The opportunity to take amazing photographs is another great reason why people love to come here. It feels like you are cheating when you gaze upon the vistas and landscapes the Galapagos have to offer. Even the newest amateurs can be sure that they will capture some of the greatest shots they will ever be able to take in any vacation.
The beaches here are absolutely stunning. You can find some of the bluest waters and the whitest sands you have ever seen, as long as you don’t mind sharing the space with sea lions and birds instead of umbrellas, food stands, and noisy vendors. Each island is like a different world unto itself. You can find all kinds of topography, landscapes, vegetation and animal life that has existed for thousands of years untouched.
Visiting The Galapagos is both beautiful and sad at the same time, because at this rate, this amazing archipelago composed of more than 60 different islands will eventually disappear.

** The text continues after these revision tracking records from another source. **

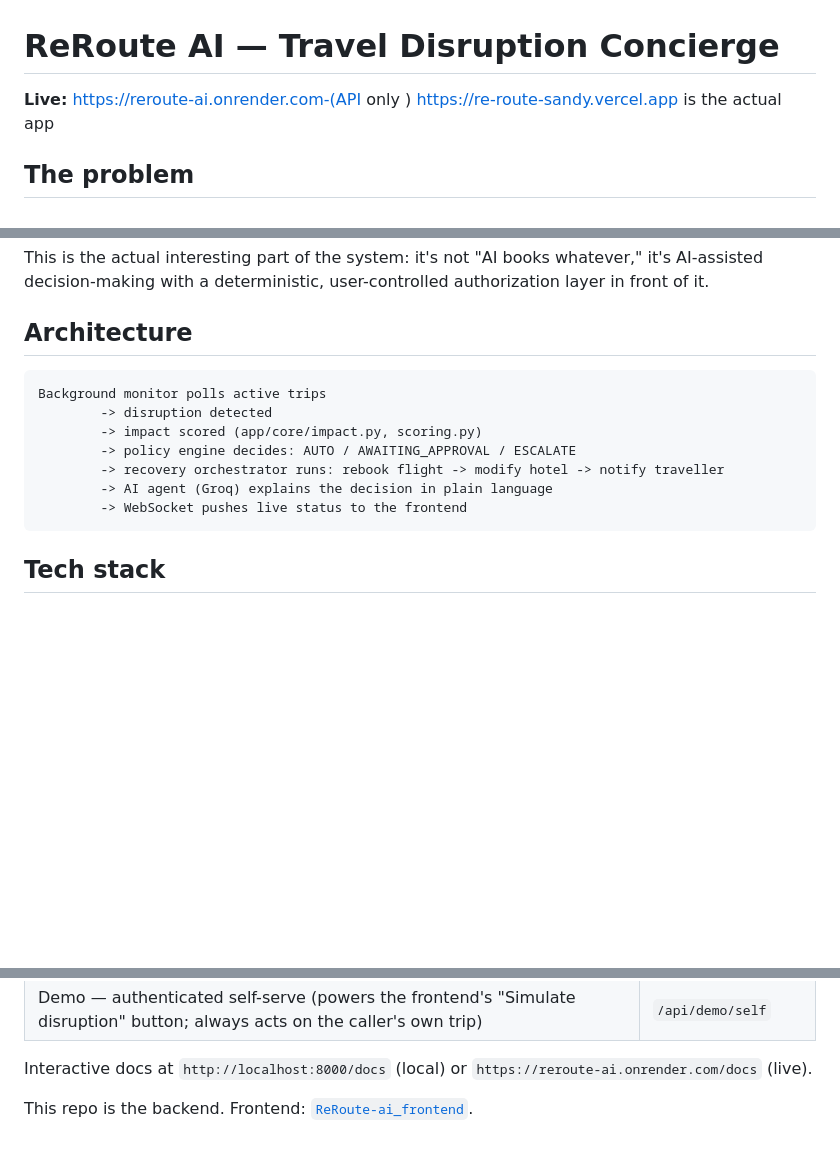
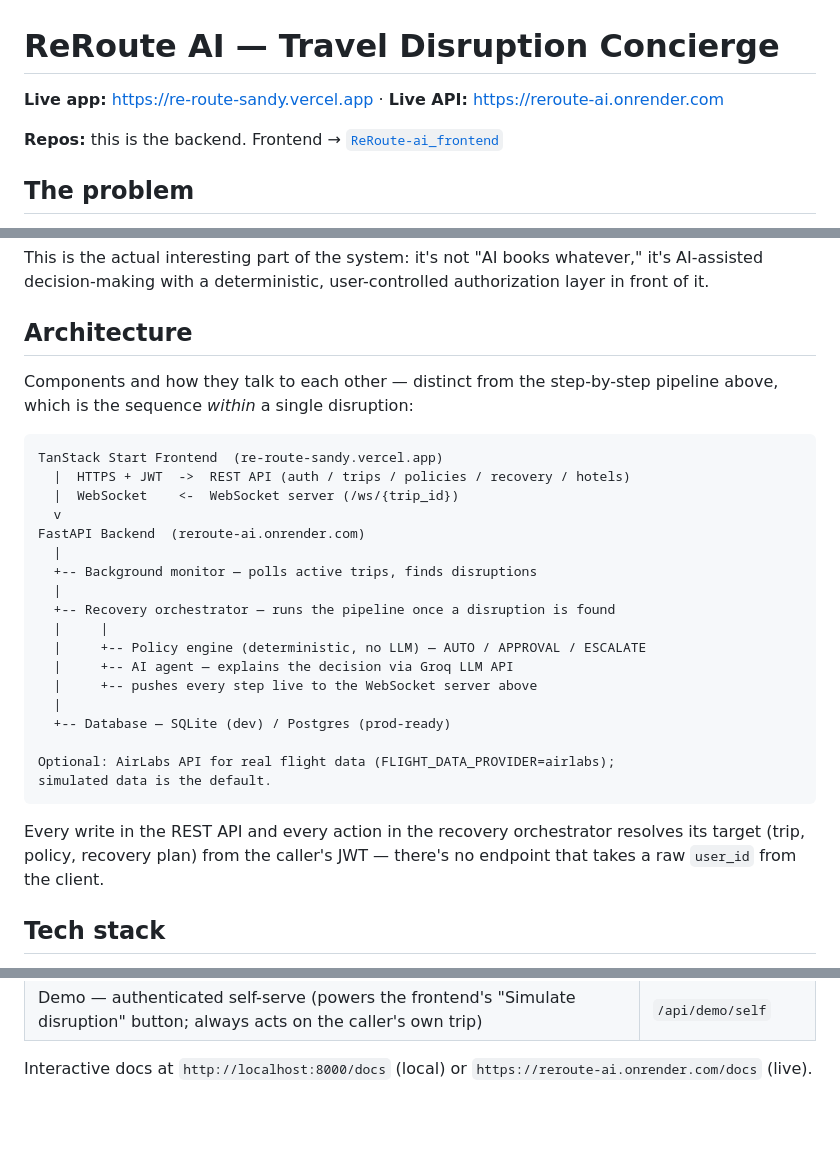
Before and after one commit to Kruthi-choudary/reroute-ai, a Markdown page: README.md, 3 parts joined by grey strips. GitHub-like rendering; blank space fills up the shorter version.

Commit message:
Add real system architecture diagram, surface frontend repo link at the top
Previous 'Architecture' section was just the disruption pipeline repeated under a
different heading. This is an actual component diagram (frontend/API/WS/orchestrator/
policy engine/DB/external APIs and how they connect), distinct from the step sequence.

````diff
--- a/README.md
+++ b/README.md
@@ -1,6 +1,8 @@
 # ReRoute AI — Travel Disruption Concierge
 
-**Live:** https://reroute-ai.onrender.com-(API only ) https://re-route-sandy.vercel.app is the actual app
+**Live app:** https://re-route-sandy.vercel.app · **Live API:** https://reroute-ai.onrender.com
+
+**Repos:** this is the backend. Frontend → [`ReRoute-ai_frontend`](https://github.com/Kruthi-choudary/ReRoute/)
 
 ## The problem
 
@@ -36,15 +38,30 @@ This is the actual interesting part of the system: it's not "AI books whatever,"
 
 ## Architecture
 
+Components and how they talk to each other — distinct from the step-by-step pipeline above, which is the sequence *within* a single disruption:
+
 ```
-Background monitor polls active trips
-        -> disruption detected
-        -> impact scored (app/core/impact.py, scoring.py)
-        -> policy engine decides: AUTO / AWAITING_APPROVAL / ESCALATE
-        -> recovery orchestrator runs: rebook flight -> modify hotel -> notify traveller
-        -> AI agent (Groq) explains the decision in plain language
-        -> WebSocket pushes live status to the frontend
+TanStack Start Frontend  (re-route-sandy.vercel.app)
+  |  HTTPS + JWT  ->  REST API (auth / trips / policies / recovery / hotels)
+  |  WebSocket    <-  WebSocket server (/ws/{trip_id})
+  v
+FastAPI Backend  (reroute-ai.onrender.com)
+  |
+  +-- Background monitor — polls active trips, finds disruptions
+  |
+  +-- Recovery orchestrator — runs the pipeline once a disruption is found
+  |     |
+  |     +-- Policy engine (deterministic, no LLM) — AUTO / APPROVAL / ESCALATE
+  |     +-- AI agent — explains the decision via Groq LLM API
+  |     +-- pushes every step live to the WebSocket server above
+  |
+  +-- Database — SQLite (dev) / Postgres (prod-ready)
+
+Optional: AirLabs API for real flight data (FLIGHT_DATA_PROVIDER=airlabs);
+simulated data is the default.
 ```
+
+Every write in the REST API and every action in the recovery orchestrator resolves its target (trip, policy, recovery plan) from the caller's JWT — there's no endpoint that takes a raw `user_id` from the client.
 
 ## Tech stack
 
@@ -120,5 +137,3 @@ All routes under `/api/*` require a JWT bearer token, except `/api/auth`, `/api/
 | Demo — authenticated self-serve (powers the frontend's "Simulate disruption" button; always acts on the caller's own trip) | `/api/demo/self` |
 
 Interactive docs at `http://localhost:8000/docs` (local) or `https://reroute-ai.onrender.com/docs` (live).
-
-This repo is the backend. Frontend: [`ReRoute-ai_frontend`](https://github.com/Kruthi-choudary/ReRoute/).
````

Tourism is something that greatly contributes economically to the conservation, protection and preservation of these ecosystems, but at the same time, collective consciousness about the issues that leave the future of this beautiful in such a degree of uncertainty must be raised. Those who visit the Galapagos must leave the islands as heralds and ambassadors of the beauty they have experienced and understand their role in making sure that many more generations can enjoy that same privilege.